Georgian Interior Ministry (MIA) urged Tbilisi Pride Week organizers to cancel the March of Dignity since various protesting groups were holding counter-rallies on Rustaveli avenue. MIA reported on increased security risks.
Georgian Prime Minister Irakli Garibashvili also echoed the march, saying that “it is inappropriate as it poses a threat of civil strife.”
Tbilisi Pride Week kicked off on July 1.
At least twenty journalists have been attacked by hate groups gathered in a counter-rally against today’s Tbilisi Pride March, according to the latest media reports.
Those attacked include journalists and cameramen from television channels TV Pirveli, Formula TV, Rustavi 2, Imedi TV, Georgian Public Broadcaster, Mtavari Arkhi and online media outlets On.ge, Netgazeti and Tabula, reports say.
TV Pirveli said counterprotesters smashed its equpments, while Tabula Magazine noted its journalist Mako Jabua was hit by a stick. Several journalists reportedly sustained various degrees of injuries.
The Interior Ministry said it has launched investigations into cases of interference with journalist’s professional activities (Article 154, Criminal Code) and violence (Article 126). The statement did not specify how many incidents have taken place.
The statement also called on Tbilisi Pride activists not to hold the March “in an open public space” because of the “scale” of the ongoing counter-rally.

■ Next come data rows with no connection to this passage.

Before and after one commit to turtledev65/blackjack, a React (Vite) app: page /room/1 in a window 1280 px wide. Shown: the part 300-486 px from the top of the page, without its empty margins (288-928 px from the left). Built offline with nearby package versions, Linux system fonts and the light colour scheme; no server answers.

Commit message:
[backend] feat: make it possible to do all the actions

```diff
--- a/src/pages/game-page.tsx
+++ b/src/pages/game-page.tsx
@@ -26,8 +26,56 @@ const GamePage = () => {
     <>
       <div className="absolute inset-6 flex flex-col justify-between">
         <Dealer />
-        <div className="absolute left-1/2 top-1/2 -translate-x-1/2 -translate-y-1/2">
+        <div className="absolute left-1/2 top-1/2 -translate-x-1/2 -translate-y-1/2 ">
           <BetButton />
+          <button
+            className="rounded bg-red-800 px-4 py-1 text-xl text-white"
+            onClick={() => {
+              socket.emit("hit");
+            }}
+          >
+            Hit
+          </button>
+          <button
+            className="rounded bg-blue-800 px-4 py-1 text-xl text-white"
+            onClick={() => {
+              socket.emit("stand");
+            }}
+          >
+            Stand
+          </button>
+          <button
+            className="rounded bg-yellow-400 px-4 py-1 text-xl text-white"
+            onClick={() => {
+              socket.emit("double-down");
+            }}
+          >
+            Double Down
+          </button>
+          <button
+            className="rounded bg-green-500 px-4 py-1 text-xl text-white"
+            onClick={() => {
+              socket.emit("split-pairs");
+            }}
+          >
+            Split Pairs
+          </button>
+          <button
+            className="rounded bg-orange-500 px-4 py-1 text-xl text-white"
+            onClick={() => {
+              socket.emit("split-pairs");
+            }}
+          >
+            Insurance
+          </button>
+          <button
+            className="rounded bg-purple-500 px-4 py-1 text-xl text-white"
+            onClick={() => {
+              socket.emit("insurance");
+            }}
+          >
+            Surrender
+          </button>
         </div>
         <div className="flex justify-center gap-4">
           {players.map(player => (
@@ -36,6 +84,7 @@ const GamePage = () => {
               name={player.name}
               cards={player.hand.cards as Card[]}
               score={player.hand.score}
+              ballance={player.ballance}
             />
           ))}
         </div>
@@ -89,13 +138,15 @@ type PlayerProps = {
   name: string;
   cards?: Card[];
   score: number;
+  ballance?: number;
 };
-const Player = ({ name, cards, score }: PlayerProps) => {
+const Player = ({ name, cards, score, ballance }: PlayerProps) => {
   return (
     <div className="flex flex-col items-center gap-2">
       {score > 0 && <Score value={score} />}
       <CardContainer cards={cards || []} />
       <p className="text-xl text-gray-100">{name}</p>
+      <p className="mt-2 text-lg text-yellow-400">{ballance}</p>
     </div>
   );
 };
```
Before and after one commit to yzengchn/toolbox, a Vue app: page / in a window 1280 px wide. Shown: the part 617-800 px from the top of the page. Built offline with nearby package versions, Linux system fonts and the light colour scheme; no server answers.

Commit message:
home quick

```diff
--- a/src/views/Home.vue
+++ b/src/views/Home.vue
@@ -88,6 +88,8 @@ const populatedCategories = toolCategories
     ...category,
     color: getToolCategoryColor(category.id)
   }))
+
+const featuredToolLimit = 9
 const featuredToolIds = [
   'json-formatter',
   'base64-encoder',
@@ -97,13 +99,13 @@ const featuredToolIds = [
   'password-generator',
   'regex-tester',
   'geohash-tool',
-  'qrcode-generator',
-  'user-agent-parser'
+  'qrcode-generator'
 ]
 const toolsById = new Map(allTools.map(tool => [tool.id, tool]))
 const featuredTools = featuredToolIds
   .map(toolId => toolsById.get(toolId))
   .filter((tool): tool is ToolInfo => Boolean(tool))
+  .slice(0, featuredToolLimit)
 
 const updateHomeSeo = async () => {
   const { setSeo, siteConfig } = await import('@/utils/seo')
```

“The situation poses a real threat to the life and health of representatives of the media and hampers their journalistic activities,” stated the Public Defender of Georgia following the attacks.
Ombudsperson Nino Lomjaria called on the law enforcement agencies to “use legal mechanisms” to remove alleged offenders from public spaces, and reminded the state authorities of their constitutional obligation to protect freedom of peaceful expression and assembly “including by responding to counter-demonstrators’ violent actions.”

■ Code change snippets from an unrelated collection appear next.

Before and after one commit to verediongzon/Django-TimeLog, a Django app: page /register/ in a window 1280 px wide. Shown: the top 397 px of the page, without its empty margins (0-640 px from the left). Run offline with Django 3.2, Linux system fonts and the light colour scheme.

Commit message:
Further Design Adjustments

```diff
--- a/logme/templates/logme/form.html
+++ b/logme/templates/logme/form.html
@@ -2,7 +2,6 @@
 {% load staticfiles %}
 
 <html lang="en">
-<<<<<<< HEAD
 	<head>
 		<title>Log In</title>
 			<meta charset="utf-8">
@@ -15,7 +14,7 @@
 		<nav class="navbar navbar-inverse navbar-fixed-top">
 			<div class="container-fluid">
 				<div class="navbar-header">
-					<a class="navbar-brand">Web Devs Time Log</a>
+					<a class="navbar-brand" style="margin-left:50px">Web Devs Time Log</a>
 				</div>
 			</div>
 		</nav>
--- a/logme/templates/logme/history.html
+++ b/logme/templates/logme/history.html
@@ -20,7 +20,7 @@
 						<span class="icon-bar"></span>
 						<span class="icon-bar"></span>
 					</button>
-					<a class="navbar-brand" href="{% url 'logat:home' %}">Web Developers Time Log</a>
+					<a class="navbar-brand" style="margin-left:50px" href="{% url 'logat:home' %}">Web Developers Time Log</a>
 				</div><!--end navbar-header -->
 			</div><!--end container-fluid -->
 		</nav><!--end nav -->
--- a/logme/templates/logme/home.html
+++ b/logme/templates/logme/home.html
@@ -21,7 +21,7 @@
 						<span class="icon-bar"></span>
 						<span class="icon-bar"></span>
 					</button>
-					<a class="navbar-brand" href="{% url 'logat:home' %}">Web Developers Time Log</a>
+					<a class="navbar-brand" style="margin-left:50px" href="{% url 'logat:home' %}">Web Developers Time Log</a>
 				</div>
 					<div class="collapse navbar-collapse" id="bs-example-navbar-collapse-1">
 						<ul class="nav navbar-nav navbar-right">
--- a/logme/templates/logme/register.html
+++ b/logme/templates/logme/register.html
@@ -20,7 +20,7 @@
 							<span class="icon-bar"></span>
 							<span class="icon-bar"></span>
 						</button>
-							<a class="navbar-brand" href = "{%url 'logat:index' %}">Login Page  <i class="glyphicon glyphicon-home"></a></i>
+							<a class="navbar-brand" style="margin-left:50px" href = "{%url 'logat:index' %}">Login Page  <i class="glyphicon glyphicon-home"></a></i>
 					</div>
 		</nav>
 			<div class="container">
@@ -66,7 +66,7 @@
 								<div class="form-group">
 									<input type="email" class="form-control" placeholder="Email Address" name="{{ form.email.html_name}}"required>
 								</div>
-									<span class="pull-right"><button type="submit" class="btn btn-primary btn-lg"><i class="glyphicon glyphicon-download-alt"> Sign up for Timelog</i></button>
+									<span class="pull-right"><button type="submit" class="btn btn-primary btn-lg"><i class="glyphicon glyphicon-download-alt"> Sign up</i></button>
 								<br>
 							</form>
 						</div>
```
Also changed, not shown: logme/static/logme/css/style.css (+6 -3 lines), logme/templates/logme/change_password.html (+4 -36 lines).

On 24 June, the European Union and UNDP launched a new project – EU for Improving Environmental Monitoring in the Black Sea (EU4EMBLAS) – to further boost the efforts to improve protection of the Black Sea environment.
EU4EMBLAS builds on the results of previous phases of the project, which have tackled the deficiencies and limitations in marine data availability, supported development of the Black Sea Water Quality Databases, assessment and classification schemes, as well as addressed public involvement in marine litter reduction and environmental protection through local small-scale actions, campaigns and events.

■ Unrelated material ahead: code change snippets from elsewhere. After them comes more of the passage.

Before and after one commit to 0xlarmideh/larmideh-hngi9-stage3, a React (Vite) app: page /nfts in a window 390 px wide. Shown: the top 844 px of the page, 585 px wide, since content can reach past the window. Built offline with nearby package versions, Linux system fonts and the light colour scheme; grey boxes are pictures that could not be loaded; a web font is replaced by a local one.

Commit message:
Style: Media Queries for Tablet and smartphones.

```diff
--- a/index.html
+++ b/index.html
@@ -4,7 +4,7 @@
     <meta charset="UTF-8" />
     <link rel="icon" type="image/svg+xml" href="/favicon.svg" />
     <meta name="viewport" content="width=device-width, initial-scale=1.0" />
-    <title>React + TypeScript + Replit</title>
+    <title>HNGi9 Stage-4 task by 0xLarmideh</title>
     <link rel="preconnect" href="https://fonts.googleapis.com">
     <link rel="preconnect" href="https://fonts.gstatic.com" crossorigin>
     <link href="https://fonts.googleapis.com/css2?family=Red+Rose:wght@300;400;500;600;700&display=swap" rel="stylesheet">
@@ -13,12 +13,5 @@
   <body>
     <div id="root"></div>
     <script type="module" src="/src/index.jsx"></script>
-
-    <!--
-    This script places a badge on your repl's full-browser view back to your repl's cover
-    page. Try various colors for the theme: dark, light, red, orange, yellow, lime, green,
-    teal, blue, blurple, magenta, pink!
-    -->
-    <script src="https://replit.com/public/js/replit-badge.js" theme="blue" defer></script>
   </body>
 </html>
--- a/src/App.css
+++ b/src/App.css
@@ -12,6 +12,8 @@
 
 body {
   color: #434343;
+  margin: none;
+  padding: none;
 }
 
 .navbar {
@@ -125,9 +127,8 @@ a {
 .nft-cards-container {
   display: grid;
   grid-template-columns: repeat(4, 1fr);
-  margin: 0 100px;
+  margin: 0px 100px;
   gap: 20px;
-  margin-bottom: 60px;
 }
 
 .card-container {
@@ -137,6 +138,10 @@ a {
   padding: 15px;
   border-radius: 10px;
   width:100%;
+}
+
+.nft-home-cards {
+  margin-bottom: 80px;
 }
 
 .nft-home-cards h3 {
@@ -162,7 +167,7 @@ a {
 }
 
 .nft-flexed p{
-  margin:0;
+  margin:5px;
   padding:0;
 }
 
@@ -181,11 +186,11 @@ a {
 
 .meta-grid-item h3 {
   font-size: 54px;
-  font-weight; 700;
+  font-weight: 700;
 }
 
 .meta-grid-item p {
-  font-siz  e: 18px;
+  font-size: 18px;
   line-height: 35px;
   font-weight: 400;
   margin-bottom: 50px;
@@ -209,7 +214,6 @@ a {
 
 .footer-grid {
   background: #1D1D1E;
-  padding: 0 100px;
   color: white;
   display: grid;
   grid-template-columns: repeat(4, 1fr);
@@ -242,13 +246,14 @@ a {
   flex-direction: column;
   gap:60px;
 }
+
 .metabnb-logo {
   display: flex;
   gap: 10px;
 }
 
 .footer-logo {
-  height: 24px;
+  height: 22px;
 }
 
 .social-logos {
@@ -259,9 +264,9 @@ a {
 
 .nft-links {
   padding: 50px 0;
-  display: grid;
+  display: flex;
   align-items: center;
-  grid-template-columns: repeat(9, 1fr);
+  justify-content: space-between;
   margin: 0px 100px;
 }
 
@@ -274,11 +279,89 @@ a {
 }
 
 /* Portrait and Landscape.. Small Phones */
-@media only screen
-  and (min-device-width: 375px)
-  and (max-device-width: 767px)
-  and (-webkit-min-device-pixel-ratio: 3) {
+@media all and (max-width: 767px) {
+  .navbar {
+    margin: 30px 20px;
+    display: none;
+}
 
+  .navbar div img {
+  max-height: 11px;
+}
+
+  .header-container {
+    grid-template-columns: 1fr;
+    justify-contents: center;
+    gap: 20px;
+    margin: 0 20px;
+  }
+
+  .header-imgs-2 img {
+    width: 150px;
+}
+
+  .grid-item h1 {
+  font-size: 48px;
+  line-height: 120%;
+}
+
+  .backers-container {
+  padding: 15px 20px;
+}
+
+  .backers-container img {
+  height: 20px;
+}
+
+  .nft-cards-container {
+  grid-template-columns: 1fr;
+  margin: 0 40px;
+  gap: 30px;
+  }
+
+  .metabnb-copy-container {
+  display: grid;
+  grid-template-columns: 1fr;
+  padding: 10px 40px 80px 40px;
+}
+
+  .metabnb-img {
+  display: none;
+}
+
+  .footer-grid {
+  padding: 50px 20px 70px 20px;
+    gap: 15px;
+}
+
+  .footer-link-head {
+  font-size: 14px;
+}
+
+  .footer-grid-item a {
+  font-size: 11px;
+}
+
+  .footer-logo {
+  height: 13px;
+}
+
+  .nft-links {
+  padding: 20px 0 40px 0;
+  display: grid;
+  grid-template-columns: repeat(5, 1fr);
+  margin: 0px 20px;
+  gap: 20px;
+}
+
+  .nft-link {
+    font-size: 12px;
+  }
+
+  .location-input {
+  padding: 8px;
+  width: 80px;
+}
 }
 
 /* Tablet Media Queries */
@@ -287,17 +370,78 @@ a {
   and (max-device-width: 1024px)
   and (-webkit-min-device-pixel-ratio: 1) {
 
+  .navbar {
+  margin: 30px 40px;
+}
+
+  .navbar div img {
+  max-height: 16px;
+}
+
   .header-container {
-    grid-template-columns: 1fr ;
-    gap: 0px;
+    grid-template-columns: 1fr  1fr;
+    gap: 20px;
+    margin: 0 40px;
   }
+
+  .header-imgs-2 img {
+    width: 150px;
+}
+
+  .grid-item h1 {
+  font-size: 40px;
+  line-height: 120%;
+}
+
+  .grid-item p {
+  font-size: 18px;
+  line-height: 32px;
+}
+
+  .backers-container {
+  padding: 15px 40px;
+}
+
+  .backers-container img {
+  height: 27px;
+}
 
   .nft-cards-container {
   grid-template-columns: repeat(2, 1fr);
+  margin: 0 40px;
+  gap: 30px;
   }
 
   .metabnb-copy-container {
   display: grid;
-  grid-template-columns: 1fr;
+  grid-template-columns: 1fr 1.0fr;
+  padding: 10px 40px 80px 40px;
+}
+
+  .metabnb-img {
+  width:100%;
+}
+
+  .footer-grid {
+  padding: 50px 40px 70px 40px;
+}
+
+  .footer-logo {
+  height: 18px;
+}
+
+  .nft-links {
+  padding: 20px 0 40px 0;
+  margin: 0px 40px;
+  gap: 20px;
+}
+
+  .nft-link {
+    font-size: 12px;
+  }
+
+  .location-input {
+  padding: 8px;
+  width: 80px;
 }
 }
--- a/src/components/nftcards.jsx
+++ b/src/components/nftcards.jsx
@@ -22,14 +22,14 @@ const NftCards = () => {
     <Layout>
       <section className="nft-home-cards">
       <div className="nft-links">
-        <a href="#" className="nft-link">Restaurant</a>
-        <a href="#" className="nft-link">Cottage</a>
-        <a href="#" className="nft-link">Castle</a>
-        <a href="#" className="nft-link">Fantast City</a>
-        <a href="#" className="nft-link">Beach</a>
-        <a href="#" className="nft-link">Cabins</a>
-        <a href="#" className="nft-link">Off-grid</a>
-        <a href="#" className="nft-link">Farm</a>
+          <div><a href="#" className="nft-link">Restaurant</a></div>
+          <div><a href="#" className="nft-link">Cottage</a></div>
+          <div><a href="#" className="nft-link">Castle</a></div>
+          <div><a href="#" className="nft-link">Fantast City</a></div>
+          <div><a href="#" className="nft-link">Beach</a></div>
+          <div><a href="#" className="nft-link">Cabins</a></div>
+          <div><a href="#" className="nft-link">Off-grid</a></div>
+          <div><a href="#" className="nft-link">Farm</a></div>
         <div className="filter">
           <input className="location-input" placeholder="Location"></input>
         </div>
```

EU4EMBLAS will primarily help to establish modern systems and facilities to support marine environmental monitoring in Georgia and Ukraine and strengthen national capacities for application of modern analytical methods, data management and assessment related to marine environmental monitoring. Increased public awareness on Black Sea environmental issues and education of the young generation will continue to be an integral part of the programme.
Key actors include national institutions involved in the Black Sea monitoring, as well as national authorities, research / scientific / educational organisations, and civil society organisations.
The material is prepared within the project "EU NEIGHBOURS east"